- Don't hesitate to seek help when in doubt. The Buy Recycled Business Alliance at the National Recycling Coalition is one resource.
- Ask the seller, vendor or retailer to provide you with information about the manufacturer's program for a product that interests you. Usually a company with a successful recycling operation can provide details about its program.
- Ask for references from people who have used the product. This information should be available, especially for major purchases. Most people will be happy to share what they know. Then, ask how long they have used the product. Question how it is holding up. Ask if they are pleased with its performance. How was its price compared to what they used before?
- Ask about warranties, satisfaction guarantees and other proof-of- performance claims. Most manufacturers automatically back their products with these types of warranties.

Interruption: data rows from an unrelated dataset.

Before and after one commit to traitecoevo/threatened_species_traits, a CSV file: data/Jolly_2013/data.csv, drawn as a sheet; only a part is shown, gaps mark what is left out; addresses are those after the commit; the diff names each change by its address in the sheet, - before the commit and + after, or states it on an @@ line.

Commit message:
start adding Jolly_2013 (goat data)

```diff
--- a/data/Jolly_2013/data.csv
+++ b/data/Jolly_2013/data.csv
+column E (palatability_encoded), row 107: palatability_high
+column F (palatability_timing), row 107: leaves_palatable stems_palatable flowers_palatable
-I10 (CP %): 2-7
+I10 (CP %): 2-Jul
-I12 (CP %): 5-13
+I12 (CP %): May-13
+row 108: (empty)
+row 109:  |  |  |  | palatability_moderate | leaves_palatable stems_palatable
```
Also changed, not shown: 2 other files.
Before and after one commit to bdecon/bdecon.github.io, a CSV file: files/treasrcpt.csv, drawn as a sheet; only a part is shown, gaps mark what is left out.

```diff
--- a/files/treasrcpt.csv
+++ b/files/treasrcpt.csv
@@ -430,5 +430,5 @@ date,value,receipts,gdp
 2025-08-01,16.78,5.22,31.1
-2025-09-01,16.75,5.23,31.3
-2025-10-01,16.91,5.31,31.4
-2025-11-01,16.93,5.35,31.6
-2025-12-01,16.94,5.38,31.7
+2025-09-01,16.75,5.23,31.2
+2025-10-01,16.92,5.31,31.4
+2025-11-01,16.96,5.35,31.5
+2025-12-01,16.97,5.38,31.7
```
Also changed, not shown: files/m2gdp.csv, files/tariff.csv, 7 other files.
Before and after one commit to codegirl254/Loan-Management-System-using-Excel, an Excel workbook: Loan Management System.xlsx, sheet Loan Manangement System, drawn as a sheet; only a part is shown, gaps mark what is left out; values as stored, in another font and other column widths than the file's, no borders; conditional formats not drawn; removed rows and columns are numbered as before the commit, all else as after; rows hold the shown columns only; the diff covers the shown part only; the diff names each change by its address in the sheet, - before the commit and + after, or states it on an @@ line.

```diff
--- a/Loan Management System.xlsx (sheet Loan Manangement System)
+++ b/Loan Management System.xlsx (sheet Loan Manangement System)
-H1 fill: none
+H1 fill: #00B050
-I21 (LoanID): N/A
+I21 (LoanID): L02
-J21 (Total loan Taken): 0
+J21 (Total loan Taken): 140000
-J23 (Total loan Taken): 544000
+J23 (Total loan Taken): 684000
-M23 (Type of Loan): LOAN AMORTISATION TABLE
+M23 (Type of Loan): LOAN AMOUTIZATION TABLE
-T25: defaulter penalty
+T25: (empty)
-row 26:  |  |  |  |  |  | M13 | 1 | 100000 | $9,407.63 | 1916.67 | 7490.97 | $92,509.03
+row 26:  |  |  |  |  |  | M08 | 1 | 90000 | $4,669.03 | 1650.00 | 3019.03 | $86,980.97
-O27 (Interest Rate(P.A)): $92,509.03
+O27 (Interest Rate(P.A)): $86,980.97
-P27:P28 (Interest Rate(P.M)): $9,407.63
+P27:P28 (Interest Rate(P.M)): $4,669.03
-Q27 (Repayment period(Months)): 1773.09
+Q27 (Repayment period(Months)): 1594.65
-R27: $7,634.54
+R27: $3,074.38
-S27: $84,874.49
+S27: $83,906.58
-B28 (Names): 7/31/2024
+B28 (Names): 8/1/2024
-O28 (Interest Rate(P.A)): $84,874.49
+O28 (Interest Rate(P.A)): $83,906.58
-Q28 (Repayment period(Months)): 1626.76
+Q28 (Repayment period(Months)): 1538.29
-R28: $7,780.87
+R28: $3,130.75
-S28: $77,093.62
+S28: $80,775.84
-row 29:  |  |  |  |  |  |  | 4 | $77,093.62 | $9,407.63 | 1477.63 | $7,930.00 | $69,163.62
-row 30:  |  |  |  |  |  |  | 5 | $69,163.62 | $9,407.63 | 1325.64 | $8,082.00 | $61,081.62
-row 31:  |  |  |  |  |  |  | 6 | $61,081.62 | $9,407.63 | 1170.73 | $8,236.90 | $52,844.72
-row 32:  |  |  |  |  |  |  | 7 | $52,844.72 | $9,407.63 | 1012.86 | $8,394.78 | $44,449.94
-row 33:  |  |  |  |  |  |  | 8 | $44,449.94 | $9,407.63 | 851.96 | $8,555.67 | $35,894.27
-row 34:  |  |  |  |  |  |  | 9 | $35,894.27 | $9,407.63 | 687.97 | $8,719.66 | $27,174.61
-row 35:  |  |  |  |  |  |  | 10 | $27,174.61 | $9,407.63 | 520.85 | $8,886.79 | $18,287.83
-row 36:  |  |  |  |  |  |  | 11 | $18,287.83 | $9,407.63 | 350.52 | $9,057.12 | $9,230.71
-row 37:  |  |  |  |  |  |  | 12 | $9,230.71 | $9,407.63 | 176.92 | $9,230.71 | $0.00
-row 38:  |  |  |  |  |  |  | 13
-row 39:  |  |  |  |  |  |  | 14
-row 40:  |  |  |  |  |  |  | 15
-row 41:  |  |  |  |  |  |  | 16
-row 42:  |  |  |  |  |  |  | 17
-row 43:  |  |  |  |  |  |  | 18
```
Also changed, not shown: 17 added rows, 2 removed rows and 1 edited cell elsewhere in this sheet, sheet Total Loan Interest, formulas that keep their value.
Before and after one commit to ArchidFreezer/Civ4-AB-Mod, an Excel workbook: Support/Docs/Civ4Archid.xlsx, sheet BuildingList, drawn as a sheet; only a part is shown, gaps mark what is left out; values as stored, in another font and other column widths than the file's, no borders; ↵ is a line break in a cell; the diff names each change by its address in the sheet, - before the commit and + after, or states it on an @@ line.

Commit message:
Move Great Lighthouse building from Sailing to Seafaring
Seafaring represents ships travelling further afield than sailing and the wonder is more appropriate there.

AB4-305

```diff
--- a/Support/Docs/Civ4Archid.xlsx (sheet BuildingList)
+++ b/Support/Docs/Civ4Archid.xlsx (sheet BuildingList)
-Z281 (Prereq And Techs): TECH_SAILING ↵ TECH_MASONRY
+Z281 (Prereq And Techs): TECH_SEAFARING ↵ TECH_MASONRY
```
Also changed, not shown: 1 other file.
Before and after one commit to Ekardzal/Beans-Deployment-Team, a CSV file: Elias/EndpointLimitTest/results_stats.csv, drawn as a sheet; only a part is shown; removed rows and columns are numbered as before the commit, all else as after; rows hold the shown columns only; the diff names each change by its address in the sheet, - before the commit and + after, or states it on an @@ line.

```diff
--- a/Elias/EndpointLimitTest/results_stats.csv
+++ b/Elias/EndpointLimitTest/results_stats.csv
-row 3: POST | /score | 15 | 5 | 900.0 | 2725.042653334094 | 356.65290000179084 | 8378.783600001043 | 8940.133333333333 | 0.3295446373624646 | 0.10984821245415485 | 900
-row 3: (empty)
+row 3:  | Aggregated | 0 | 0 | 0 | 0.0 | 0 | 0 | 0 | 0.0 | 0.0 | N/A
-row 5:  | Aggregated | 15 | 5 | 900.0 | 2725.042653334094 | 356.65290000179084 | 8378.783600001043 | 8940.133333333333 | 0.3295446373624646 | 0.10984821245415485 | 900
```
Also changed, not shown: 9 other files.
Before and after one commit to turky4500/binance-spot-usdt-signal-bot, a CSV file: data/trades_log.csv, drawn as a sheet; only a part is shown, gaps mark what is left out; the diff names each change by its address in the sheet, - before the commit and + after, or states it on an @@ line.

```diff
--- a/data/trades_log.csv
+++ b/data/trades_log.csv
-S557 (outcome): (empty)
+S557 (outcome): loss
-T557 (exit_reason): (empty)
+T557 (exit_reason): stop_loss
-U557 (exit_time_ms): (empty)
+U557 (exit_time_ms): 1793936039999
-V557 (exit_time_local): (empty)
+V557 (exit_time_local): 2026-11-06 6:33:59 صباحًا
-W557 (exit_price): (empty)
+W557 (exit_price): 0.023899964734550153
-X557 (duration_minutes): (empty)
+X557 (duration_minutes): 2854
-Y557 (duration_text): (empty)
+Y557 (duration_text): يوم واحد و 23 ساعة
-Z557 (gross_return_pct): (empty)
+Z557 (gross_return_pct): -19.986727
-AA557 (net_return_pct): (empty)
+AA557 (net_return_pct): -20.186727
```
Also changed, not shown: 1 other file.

- Be persistent. Request that your favorite retailer or supplier carry recycled content products. Seek a supplier who knows the facts about recycled content products and request samples. Don't accept "it's not available." Suppliers usually have extensive networks, and recycled content products are available in most categories.(ENN)
Have a sound grounding
Earth Day, which has its origins in the U.S., will be celebrated by thousands of Americans with great fanfare on April 22. Being a holiday for most of them, they will either go out on a picnic, visit a fair, or maybe even organise a rally to celebrate Earth Day, founded by Senator Gaylord Nelson. Most are well-meaning citizens. Asians and others (the middle-class and the elite), who have access to the Internet and who are environment-conscious, will find their own ways of celebrating this day. Otherwise, Earth Day will be just another day to strike off the calendar. Most people in Asia, especially from developing countries like India, Pakistan and Bangladesh, would remain largely unaware. They would be busy about their daily chores. A majority of these would care less, even if told it is Earth Day, because they have to work to earn their daily bread.
However, even in the U.S., while Earth Day does serve to promote environmental values, it also reveals the environmental movement's limitations, according to a political science professor at the University of Maine. "A number of environmental groups consider the holiday's very popularity to be its own undoing as corporate and business groups use Earth Day as an opportunity to define themselves as supportive of the environment," says Amy Fried. "The holiday has proved to be a mixed legacy reflecting the schisms permeating American environmentalism."
Fried, who is interested in how events such as Earth Day shape our politics, culture and values, surveyed staff members at 18 major environmental organisations. She asked them to describe their Earth Day activities, to discuss the political or educational nature of Earth Day, and to consider how Earth Day influences the way people view the environment. Her paper on the results of the survey is currently under review by the journal "Environmental Politics."
Most of the respondents agreed that Earth Day reinforces the importance of environmental education, which has become the most successful and enduring part of the 28-year-old holiday. Agreement, however, ended there, reflecting the philosophical differences among environmental groups. Some survey respondents suggested Earth Day has become a "feel good" media story, lacking "political clout." They criticised the emphasis on individual action -- recycling, driving fuel-efficient cars, using cloth grocery bags -- over collective, political action.
However, sharp differences centered on corporate sponsorship. Some groups criticised corporate funding as "greenwashing," while others viewed the practice as a legitimate means of raising funds for the environmental movement. A supporter of sponsorship wrote that if a corporation was moving to be green, it was fine. Many of today's corporate leaders participated in the first Earth Day in college; it turned them into environmentalists. If they try to coopt Earth Day, they'll just help spread environmental propaganda."
But an opponent of sponsorship countered, "Many times waste companies sponsor family events with entertainment, commercial enterprise books and exhibits to promote the idea that polluters are really protectors of the environment."
What we can do
- Use public transport whenever possible
- Separate garbage at source
- Use plastic bags to a minimum
- Increase your awareness about your environment
- Avoid using chemical pesticides
- Reduce, reuse, recycle
- Reduce your paper consumption
- Save water
Earth Day an everyday
World Environment Day